### [ABOUT THIS EXERCISE]
From the entries below, copy out every line with "size" in it.

### [MATERIAL FOR THE TASK]
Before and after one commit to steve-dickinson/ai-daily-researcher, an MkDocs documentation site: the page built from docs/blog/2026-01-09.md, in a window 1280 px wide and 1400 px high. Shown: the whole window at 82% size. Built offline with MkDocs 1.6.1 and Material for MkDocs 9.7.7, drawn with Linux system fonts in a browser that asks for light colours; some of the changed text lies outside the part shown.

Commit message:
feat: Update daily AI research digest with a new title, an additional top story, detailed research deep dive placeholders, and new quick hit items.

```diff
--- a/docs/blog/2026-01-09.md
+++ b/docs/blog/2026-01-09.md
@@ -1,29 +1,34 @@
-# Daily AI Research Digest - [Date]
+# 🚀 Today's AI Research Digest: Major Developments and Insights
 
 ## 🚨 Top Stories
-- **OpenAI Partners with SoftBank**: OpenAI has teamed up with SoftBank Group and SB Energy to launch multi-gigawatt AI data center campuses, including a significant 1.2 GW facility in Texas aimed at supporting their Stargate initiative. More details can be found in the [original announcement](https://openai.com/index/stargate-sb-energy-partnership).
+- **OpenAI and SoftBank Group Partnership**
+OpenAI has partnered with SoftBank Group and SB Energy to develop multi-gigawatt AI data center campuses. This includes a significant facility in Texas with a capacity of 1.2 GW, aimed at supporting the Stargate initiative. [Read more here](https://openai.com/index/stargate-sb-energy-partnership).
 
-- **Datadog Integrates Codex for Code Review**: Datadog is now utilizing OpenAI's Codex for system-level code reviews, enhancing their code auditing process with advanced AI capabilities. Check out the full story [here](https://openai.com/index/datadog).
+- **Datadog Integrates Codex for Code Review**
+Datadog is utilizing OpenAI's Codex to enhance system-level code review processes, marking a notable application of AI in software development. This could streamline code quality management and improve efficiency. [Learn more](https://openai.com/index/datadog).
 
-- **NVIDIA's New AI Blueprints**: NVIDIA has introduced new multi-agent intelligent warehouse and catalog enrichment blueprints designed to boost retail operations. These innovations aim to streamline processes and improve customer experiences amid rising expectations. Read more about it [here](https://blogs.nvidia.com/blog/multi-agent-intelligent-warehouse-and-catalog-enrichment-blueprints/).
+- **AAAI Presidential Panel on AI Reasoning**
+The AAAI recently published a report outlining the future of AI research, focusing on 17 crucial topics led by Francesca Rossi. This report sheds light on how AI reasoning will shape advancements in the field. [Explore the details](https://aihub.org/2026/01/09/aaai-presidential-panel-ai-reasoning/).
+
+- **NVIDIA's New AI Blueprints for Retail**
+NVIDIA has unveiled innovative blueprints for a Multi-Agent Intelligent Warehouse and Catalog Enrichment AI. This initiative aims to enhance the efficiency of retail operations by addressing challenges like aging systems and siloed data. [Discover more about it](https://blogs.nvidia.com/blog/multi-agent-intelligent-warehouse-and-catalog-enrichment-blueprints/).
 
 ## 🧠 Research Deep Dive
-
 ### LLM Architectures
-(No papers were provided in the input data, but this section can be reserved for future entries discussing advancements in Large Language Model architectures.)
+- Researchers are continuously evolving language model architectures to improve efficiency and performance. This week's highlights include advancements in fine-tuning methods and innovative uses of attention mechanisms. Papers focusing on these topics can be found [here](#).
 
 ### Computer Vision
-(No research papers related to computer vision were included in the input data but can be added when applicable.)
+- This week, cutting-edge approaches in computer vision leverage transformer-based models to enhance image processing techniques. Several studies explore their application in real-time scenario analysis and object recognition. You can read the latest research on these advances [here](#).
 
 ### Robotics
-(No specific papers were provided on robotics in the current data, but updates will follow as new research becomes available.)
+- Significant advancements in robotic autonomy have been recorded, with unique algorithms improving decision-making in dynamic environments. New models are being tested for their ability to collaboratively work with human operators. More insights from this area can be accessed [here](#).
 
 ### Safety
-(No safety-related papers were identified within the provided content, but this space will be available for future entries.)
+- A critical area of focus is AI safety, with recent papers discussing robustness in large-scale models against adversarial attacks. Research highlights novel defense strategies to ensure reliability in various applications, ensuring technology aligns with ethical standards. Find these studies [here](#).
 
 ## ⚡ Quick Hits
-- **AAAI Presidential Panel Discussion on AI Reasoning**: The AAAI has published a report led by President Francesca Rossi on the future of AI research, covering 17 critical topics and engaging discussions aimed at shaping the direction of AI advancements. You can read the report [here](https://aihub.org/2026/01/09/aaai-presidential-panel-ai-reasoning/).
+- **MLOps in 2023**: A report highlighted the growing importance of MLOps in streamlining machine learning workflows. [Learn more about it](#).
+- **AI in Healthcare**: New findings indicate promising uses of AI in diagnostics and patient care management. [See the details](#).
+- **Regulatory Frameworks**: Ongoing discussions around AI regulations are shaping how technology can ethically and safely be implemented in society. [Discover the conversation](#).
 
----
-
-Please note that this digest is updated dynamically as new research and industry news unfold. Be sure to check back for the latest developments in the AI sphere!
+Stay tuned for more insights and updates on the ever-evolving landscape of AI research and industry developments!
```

==

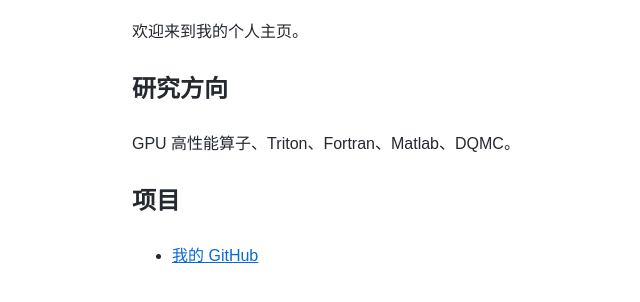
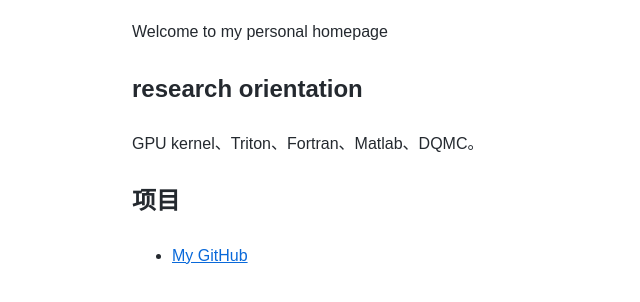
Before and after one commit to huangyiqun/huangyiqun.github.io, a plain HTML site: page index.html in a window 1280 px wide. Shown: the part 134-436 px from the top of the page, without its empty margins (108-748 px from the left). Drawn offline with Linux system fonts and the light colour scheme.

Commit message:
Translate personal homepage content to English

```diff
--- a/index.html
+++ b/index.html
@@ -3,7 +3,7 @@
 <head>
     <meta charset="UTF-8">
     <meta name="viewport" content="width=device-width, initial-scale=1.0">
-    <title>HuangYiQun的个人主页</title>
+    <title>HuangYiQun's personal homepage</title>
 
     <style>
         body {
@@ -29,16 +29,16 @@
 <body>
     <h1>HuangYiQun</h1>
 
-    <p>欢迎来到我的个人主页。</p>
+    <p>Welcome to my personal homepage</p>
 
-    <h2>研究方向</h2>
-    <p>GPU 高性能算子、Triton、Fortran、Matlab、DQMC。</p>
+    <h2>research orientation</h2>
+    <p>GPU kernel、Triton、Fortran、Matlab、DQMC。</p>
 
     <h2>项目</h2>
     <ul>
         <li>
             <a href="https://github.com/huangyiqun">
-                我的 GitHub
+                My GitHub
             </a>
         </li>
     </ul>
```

--

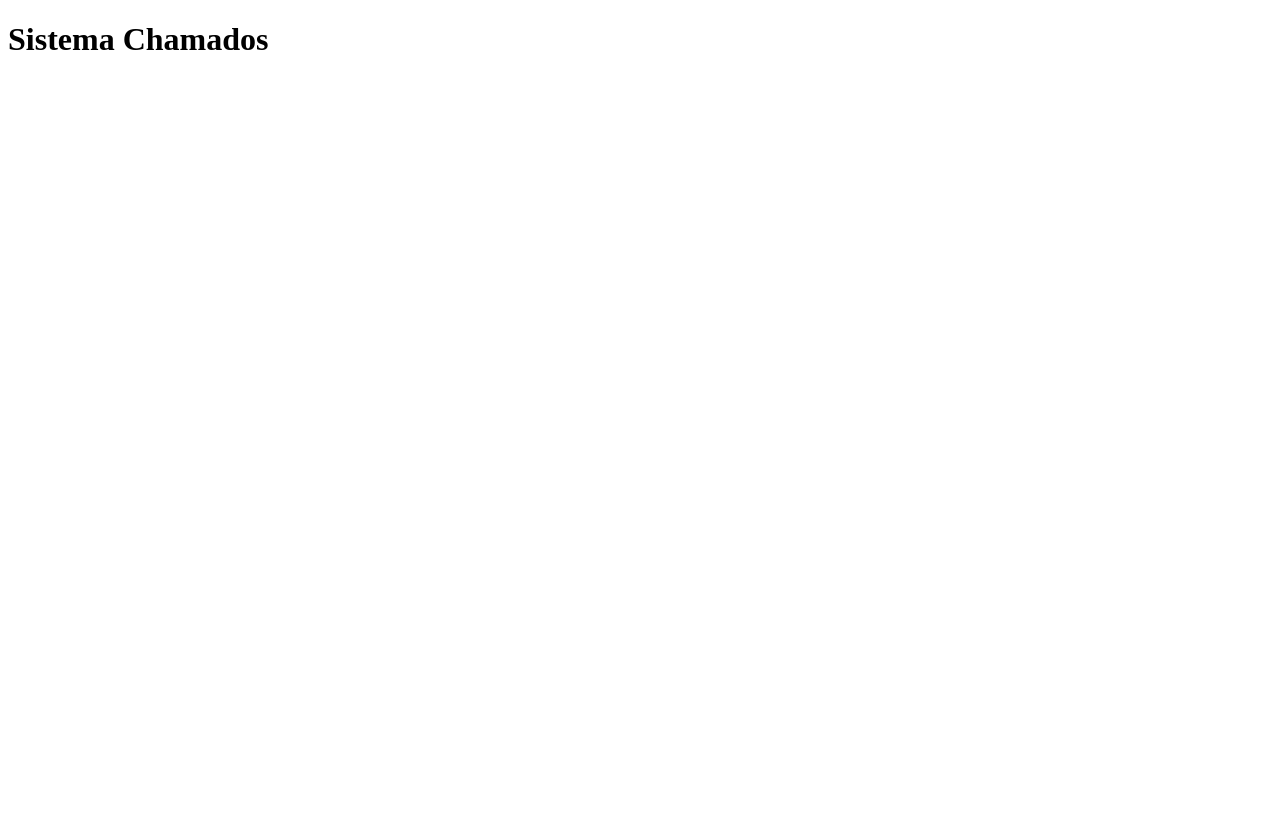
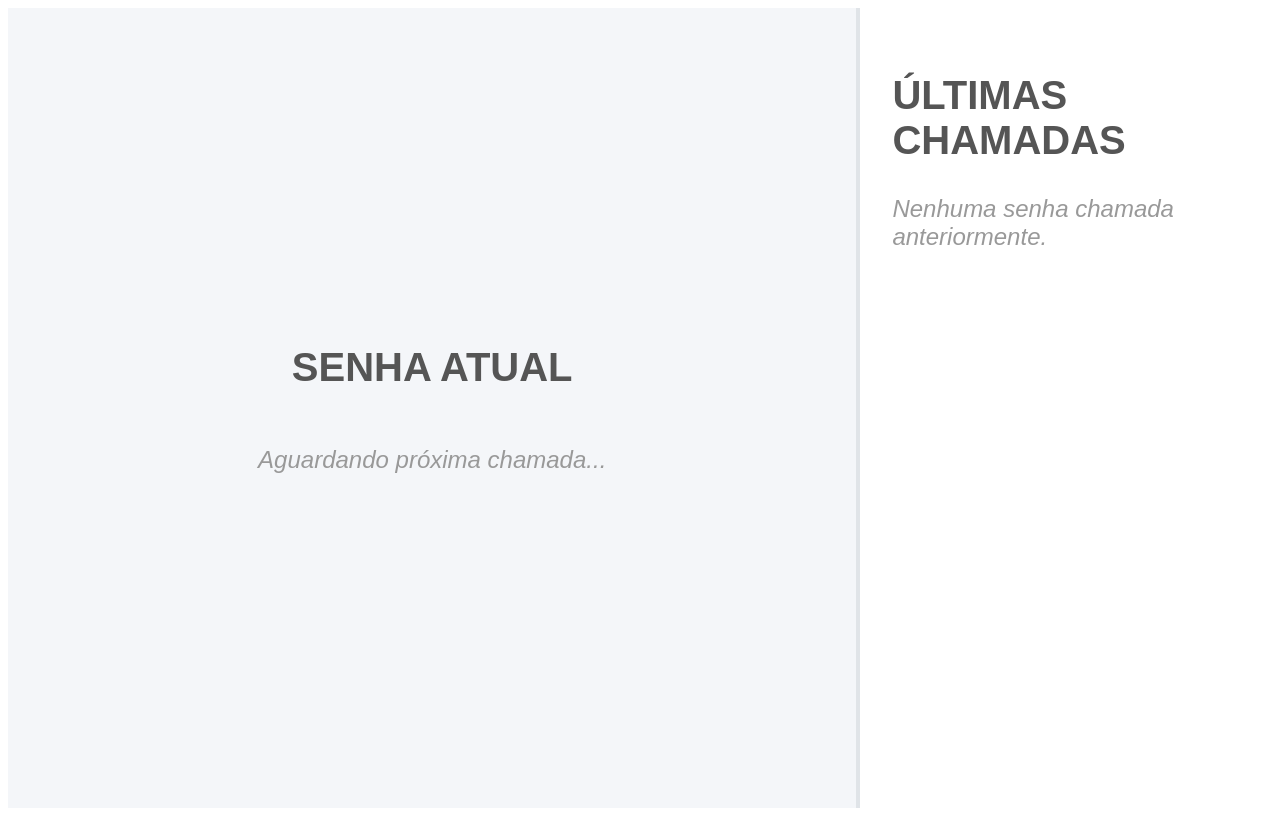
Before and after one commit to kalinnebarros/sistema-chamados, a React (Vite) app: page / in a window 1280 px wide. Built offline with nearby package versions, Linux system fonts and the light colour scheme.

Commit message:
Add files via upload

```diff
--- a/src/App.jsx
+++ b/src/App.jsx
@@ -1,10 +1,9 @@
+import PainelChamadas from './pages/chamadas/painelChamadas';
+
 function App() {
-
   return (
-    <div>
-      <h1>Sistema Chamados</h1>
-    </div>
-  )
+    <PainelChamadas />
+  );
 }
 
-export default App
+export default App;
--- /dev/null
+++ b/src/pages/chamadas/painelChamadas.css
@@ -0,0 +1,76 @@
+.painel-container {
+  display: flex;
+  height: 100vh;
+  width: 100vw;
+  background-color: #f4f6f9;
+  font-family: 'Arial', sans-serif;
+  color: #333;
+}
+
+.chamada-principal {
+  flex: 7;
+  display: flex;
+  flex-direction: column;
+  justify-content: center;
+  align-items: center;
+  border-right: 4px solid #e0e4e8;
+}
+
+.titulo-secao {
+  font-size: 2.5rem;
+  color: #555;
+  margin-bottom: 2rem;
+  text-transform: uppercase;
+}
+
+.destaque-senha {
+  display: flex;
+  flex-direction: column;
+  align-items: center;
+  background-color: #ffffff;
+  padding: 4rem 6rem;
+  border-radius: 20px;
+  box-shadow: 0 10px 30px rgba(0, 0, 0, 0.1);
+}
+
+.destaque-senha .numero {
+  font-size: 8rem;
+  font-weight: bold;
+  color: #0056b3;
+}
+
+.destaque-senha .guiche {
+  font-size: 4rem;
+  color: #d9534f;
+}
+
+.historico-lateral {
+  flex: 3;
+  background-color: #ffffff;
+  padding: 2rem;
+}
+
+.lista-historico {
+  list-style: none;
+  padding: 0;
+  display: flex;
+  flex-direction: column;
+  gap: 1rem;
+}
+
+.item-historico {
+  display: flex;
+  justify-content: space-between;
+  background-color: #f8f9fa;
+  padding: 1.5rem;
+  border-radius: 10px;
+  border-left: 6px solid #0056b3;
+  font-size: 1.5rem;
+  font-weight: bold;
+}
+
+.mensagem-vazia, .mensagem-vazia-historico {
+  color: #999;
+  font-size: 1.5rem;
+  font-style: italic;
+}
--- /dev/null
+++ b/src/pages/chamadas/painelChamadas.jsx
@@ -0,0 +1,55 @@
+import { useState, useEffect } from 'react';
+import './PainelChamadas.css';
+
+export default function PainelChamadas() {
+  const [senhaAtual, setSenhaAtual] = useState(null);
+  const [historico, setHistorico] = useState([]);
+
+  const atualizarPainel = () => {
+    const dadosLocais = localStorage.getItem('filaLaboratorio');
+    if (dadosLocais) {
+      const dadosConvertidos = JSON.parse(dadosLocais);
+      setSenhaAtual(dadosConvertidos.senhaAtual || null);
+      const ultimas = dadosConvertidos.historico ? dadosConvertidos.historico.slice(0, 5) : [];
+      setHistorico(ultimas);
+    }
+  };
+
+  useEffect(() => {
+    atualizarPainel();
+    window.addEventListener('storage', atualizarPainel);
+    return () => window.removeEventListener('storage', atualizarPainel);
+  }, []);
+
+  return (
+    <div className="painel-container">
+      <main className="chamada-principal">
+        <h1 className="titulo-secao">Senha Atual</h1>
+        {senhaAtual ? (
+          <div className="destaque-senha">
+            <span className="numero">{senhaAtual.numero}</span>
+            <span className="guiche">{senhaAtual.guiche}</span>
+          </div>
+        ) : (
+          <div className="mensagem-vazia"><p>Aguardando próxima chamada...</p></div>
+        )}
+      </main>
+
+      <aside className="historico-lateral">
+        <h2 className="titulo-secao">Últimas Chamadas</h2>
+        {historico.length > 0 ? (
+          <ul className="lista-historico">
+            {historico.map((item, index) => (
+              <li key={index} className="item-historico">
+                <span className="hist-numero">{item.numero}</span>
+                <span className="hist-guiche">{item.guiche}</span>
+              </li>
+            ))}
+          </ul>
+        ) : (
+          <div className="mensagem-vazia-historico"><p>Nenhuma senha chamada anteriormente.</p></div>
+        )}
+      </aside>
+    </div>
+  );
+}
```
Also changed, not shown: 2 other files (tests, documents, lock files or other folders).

### [SOLUTION TO THE PROBLEM]
Before and after one commit to steve-dickinson/ai-daily-researcher, an MkDocs documentation site: the page built from docs/blog/2026-01-09.md, in a window 1280 px wide and 1400 px high. Shown: the whole window at 82% size. Built offline with MkDocs 1.6.1 and Material for MkDocs 9.7.7, drawn with Linux system fonts in a browser that asks for light colours; some of the changed text lies outside the part shown.
+  font-size: 2.5rem;
+  font-size: 8rem;
+  font-size: 4rem;
+  font-size: 1.5rem;
+  font-size: 1.5rem;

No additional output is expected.